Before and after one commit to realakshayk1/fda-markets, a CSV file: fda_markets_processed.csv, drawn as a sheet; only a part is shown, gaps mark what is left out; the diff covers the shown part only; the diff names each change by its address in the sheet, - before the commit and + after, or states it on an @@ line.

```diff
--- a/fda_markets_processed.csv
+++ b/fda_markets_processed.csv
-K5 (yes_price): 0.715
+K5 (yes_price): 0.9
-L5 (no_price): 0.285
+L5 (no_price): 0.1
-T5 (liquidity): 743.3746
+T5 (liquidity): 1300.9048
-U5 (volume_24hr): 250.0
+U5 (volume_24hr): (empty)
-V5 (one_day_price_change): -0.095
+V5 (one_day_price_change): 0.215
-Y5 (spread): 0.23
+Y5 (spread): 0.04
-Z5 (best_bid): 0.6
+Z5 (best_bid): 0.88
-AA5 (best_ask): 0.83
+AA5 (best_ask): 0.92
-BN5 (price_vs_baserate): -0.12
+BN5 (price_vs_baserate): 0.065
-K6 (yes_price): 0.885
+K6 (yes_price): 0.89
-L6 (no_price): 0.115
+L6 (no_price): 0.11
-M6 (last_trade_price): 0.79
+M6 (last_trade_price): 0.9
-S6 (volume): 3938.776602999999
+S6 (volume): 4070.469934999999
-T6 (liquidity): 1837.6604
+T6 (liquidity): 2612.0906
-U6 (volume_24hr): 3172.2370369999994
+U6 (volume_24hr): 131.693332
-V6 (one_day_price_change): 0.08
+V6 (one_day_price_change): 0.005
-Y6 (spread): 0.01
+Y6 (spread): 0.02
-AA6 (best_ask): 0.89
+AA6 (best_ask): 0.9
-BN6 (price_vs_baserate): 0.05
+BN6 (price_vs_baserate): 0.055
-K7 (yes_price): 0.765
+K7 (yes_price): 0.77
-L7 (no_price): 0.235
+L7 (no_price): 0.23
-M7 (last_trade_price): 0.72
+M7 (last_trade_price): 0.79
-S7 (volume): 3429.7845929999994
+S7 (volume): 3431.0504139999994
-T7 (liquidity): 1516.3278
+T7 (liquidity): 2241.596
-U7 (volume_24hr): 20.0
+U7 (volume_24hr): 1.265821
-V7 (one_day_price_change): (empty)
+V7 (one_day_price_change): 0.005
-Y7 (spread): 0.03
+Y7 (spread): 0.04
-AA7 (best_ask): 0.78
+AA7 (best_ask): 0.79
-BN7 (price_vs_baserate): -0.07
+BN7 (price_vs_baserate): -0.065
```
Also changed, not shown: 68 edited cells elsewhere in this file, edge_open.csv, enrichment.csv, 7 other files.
___
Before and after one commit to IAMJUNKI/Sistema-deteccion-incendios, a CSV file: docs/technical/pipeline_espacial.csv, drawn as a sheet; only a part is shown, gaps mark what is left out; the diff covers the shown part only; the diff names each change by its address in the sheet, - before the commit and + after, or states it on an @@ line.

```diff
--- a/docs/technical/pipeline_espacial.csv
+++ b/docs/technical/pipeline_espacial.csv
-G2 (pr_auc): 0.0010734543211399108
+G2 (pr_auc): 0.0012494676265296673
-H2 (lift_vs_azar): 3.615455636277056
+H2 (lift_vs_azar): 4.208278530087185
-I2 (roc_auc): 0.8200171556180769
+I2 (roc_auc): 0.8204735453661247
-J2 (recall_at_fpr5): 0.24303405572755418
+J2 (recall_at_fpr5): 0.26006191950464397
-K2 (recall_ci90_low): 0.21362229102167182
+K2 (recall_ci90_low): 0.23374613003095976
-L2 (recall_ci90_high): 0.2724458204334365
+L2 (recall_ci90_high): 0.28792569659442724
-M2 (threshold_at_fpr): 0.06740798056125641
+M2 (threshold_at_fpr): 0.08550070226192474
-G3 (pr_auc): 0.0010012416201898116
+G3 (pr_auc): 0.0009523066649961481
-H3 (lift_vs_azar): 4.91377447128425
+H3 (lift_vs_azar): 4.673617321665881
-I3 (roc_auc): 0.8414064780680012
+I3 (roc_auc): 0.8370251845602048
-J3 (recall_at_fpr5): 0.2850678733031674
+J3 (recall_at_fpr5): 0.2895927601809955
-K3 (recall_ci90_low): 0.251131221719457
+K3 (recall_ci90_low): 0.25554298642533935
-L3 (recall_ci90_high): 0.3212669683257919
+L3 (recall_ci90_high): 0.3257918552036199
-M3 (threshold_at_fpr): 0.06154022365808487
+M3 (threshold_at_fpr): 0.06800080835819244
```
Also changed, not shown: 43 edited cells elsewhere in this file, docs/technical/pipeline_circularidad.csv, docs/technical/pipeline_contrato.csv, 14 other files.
___
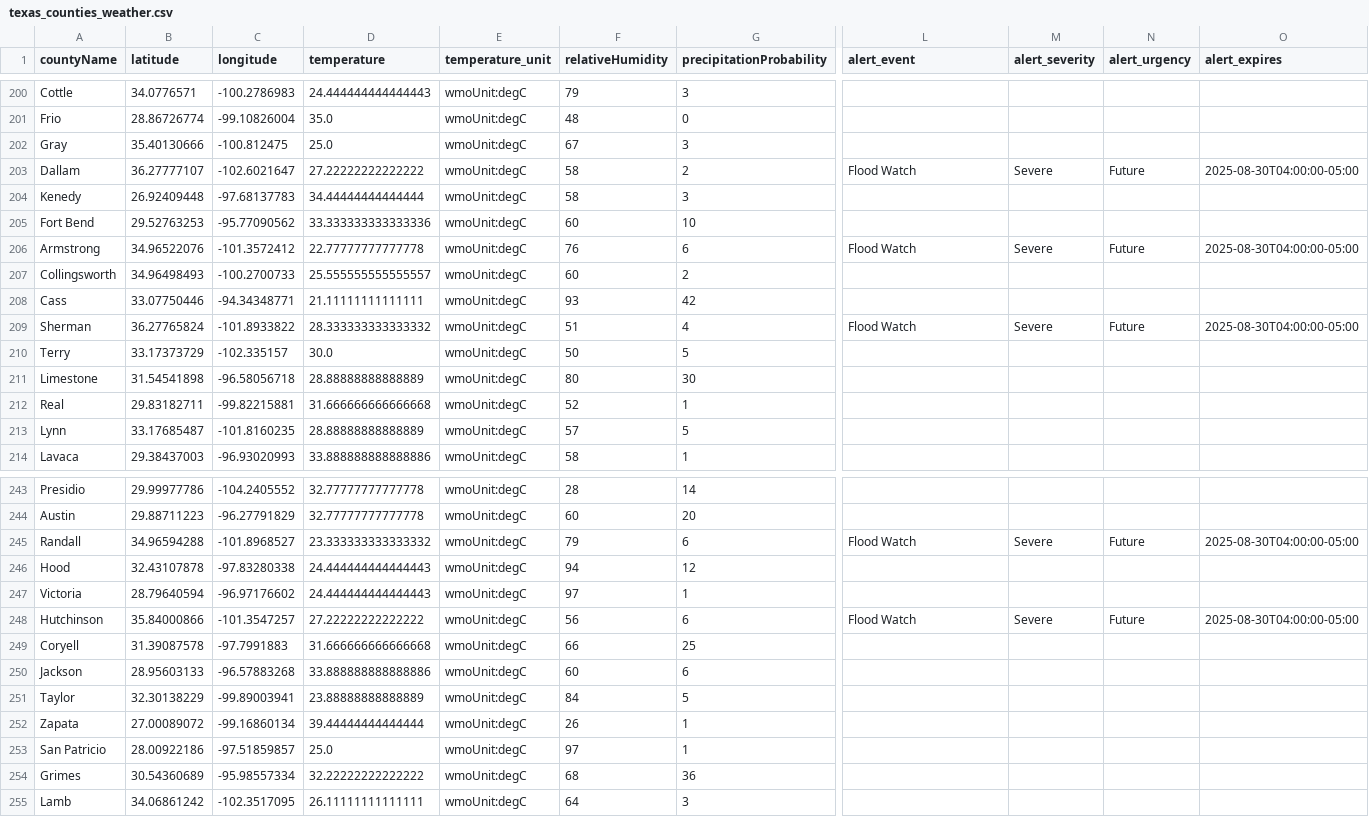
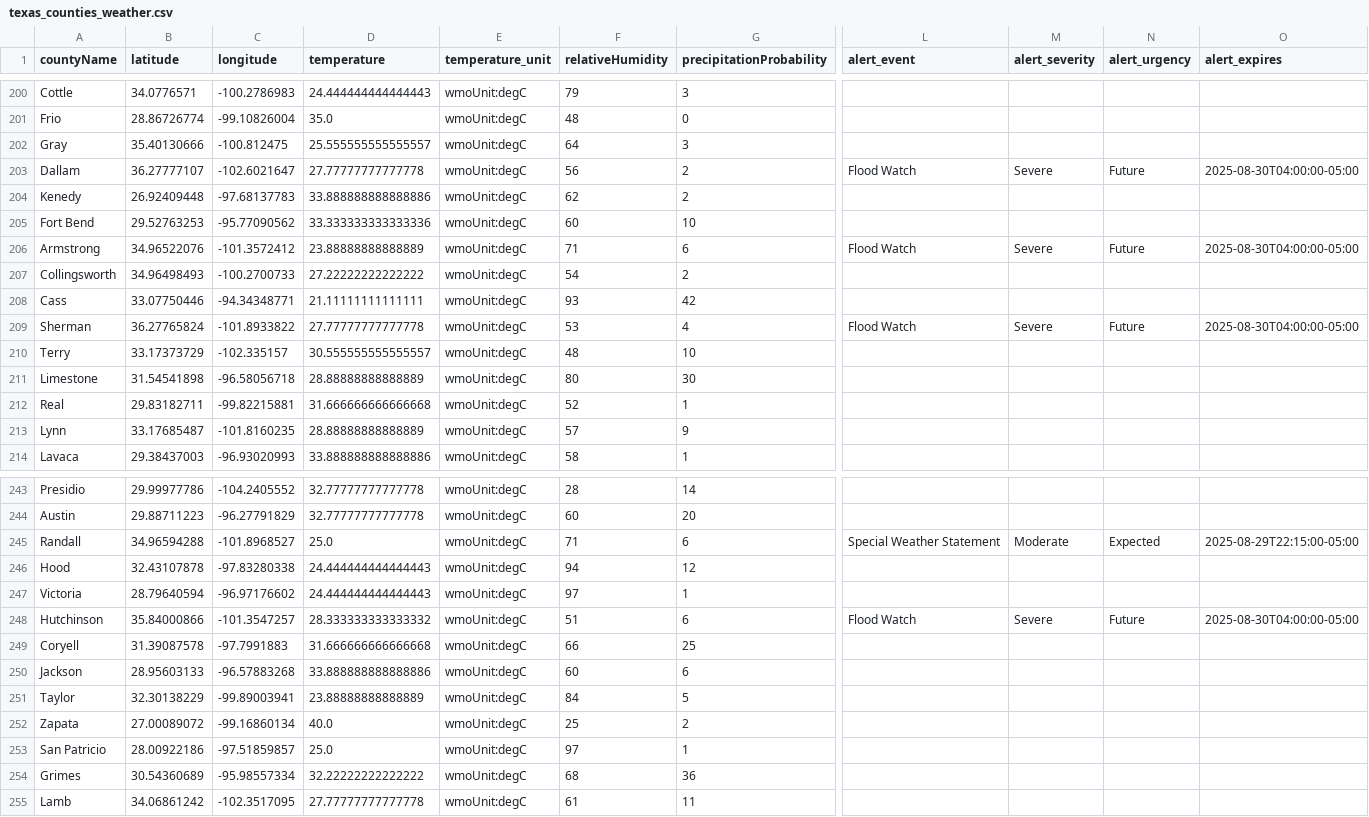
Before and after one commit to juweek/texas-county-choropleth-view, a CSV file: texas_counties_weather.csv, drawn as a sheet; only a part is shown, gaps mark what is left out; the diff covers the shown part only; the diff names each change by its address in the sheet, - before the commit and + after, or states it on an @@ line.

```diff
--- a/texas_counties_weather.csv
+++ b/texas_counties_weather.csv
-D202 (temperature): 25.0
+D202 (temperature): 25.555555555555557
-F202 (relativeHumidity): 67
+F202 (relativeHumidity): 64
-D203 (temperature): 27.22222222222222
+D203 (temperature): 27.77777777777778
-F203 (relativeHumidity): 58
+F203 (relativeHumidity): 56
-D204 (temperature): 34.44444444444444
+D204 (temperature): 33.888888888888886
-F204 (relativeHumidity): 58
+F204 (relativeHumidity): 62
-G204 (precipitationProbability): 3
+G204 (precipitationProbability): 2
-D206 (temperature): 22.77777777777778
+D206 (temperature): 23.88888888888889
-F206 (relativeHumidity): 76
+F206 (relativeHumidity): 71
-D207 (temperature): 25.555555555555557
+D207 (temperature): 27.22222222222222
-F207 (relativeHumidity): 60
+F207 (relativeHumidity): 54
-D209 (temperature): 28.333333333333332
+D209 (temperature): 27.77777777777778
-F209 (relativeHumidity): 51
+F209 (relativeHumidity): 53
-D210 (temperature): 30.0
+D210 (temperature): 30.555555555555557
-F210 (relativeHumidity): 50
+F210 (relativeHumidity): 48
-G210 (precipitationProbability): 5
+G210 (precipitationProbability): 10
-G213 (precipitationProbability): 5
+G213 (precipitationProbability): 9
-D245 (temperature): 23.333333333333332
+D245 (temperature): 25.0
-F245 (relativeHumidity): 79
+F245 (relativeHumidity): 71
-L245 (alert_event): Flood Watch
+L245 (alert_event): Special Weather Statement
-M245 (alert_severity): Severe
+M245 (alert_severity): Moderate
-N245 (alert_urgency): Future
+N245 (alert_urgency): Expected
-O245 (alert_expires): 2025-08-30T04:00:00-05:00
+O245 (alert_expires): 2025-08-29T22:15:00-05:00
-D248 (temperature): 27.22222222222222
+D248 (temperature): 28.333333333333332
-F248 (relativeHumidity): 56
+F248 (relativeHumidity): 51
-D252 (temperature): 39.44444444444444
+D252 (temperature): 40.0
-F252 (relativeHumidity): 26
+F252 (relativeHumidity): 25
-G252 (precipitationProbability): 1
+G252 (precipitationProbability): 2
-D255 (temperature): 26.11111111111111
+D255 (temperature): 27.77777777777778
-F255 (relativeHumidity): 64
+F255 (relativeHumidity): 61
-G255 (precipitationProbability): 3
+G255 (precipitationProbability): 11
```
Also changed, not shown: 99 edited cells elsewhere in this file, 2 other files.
___
• **TASK REQUIREMENTS**:
Report every line above that has the string "shown" in it.

• **THE COMPLETED TASK**:
Before and after one commit to realakshayk1/fda-markets, a CSV file: fda_markets_processed.csv, drawn as a sheet; only a part is shown, gaps mark what is left out; the diff covers the shown part only; the diff names each change by its address in the sheet, - before the commit and + after, or states it on an @@ line.
Also changed, not shown: 68 edited cells elsewhere in this file, edge_open.csv, enrichment.csv, 7 other files.
Before and after one commit to IAMJUNKI/Sistema-deteccion-incendios, a CSV file: docs/technical/pipeline_espacial.csv, drawn as a sheet; only a part is shown, gaps mark what is left out; the diff covers the shown part only; the diff names each change by its address in the sheet, - before the commit and + after, or states it on an @@ line.
Also changed, not shown: 43 edited cells elsewhere in this file, docs/technical/pipeline_circularidad.csv, docs/technical/pipeline_contrato.csv, 14 other files.
Before and after one commit to juweek/texas-county-choropleth-view, a CSV file: texas_counties_weather.csv, drawn as a sheet; only a part is shown, gaps mark what is left out; the diff covers the shown part only; the diff names each change by its address in the sheet, - before the commit and + after, or states it on an @@ line.
Also changed, not shown: 99 edited cells elsewhere in this file, 2 other files.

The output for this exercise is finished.